### Required action
Print every one of the records verbatim, omitting nothing.

[Revision tracking records]
==========

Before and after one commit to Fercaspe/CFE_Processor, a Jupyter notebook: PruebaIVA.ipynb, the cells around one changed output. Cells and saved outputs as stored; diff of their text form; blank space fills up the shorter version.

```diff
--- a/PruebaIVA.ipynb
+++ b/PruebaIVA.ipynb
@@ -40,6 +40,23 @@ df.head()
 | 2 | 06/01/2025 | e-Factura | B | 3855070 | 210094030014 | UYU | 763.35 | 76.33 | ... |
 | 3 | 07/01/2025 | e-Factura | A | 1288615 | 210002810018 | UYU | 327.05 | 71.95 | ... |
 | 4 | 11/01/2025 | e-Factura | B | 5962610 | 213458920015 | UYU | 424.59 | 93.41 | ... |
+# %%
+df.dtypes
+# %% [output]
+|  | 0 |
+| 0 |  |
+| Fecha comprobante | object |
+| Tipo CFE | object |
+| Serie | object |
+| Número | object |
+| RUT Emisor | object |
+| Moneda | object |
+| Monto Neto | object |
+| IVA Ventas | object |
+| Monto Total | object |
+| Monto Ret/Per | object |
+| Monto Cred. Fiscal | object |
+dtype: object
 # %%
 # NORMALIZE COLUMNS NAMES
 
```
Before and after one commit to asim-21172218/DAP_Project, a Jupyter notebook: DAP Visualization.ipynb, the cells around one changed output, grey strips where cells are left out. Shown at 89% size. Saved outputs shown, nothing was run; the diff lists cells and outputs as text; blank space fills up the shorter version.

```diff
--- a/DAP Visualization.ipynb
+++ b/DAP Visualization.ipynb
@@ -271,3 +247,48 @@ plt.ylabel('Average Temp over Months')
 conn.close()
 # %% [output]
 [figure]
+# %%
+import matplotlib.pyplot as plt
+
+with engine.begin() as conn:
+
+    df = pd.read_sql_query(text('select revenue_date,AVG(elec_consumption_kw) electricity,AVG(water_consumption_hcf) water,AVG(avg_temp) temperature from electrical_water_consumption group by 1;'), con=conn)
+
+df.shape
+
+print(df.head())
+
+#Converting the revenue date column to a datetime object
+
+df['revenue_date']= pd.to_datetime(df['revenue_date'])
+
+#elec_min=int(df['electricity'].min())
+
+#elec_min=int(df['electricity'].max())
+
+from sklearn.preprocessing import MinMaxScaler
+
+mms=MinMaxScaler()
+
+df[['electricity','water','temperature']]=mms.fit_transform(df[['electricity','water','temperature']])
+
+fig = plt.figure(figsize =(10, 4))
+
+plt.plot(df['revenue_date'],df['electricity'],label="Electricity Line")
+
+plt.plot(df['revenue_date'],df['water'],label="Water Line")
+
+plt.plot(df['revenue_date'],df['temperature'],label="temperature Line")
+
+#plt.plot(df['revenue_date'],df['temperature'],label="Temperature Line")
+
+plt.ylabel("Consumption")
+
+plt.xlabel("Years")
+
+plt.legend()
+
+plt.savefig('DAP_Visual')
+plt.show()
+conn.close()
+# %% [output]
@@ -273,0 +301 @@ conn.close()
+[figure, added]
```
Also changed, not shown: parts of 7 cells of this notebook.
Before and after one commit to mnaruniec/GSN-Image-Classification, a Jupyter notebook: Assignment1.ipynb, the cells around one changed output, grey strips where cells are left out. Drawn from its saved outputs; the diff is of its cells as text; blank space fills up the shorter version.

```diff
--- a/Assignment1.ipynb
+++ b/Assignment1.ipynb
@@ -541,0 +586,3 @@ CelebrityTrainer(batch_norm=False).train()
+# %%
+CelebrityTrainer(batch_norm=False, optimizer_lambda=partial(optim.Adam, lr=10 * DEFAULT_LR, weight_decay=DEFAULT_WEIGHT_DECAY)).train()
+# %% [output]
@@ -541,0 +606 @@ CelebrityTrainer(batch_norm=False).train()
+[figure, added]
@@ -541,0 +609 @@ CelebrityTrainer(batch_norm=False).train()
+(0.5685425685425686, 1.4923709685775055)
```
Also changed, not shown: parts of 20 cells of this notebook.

==========

### Task result
Before and after one commit to Fercaspe/CFE_Processor, a Jupyter notebook: PruebaIVA.ipynb, the cells around one changed output. Cells and saved outputs as stored; diff of their text form; blank space fills up the shorter version.

```diff
--- a/PruebaIVA.ipynb
+++ b/PruebaIVA.ipynb
@@ -40,6 +40,23 @@ df.head()
 | 2 | 06/01/2025 | e-Factura | B | 3855070 | 210094030014 | UYU | 763.35 | 76.33 | ... |
 | 3 | 07/01/2025 | e-Factura | A | 1288615 | 210002810018 | UYU | 327.05 | 71.95 | ... |
 | 4 | 11/01/2025 | e-Factura | B | 5962610 | 213458920015 | UYU | 424.59 | 93.41 | ... |
+# %%
+df.dtypes
+# %% [output]
+|  | 0 |
+| 0 |  |
+| Fecha comprobante | object |
+| Tipo CFE | object |
+| Serie | object |
+| Número | object |
+| RUT Emisor | object |
+| Moneda | object |
+| Monto Neto | object |
+| IVA Ventas | object |
+| Monto Total | object |
+| Monto Ret/Per | object |
+| Monto Cred. Fiscal | object |
+dtype: object
 # %%
 # NORMALIZE COLUMNS NAMES
 
```
Before and after one commit to asim-21172218/DAP_Project, a Jupyter notebook: DAP Visualization.ipynb, the cells around one changed output, grey strips where cells are left out. Shown at 89% size. Saved outputs shown, nothing was run; the diff lists cells and outputs as text; blank space fills up the shorter version.

```diff
--- a/DAP Visualization.ipynb
+++ b/DAP Visualization.ipynb
@@ -271,3 +247,48 @@ plt.ylabel('Average Temp over Months')
 conn.close()
 # %% [output]
 [figure]
+# %%
+import matplotlib.pyplot as plt
+
+with engine.begin() as conn:
+
+    df = pd.read_sql_query(text('select revenue_date,AVG(elec_consumption_kw) electricity,AVG(water_consumption_hcf) water,AVG(avg_temp) temperature from electrical_water_consumption group by 1;'), con=conn)
+
+df.shape
+
+print(df.head())
+
+#Converting the revenue date column to a datetime object
+
+df['revenue_date']= pd.to_datetime(df['revenue_date'])
+
+#elec_min=int(df['electricity'].min())
+
+#elec_min=int(df['electricity'].max())
+
+from sklearn.preprocessing import MinMaxScaler
+
+mms=MinMaxScaler()
+
+df[['electricity','water','temperature']]=mms.fit_transform(df[['electricity','water','temperature']])
+
+fig = plt.figure(figsize =(10, 4))
+
+plt.plot(df['revenue_date'],df['electricity'],label="Electricity Line")
+
+plt.plot(df['revenue_date'],df['water'],label="Water Line")
+
+plt.plot(df['revenue_date'],df['temperature'],label="temperature Line")
+
+#plt.plot(df['revenue_date'],df['temperature'],label="Temperature Line")
+
+plt.ylabel("Consumption")
+
+plt.xlabel("Years")
+
+plt.legend()
+
+plt.savefig('DAP_Visual')
+plt.show()
+conn.close()
+# %% [output]
@@ -273,0 +301 @@ conn.close()
+[figure, added]
```
Also changed, not shown: parts of 7 cells of this notebook.
Before and after one commit to mnaruniec/GSN-Image-Classification, a Jupyter notebook: Assignment1.ipynb, the cells around one changed output, grey strips where cells are left out. Drawn from its saved outputs; the diff is of its cells as text; blank space fills up the shorter version.

```diff
--- a/Assignment1.ipynb
+++ b/Assignment1.ipynb
@@ -541,0 +586,3 @@ CelebrityTrainer(batch_norm=False).train()
+# %%
+CelebrityTrainer(batch_norm=False, optimizer_lambda=partial(optim.Adam, lr=10 * DEFAULT_LR, weight_decay=DEFAULT_WEIGHT_DECAY)).train()
+# %% [output]
@@ -541,0 +606 @@ CelebrityTrainer(batch_norm=False).train()
+[figure, added]
@@ -541,0 +609 @@ CelebrityTrainer(batch_norm=False).train()
+(0.5685425685425686, 1.4923709685775055)
```
Also changed, not shown: parts of 20 cells of this notebook.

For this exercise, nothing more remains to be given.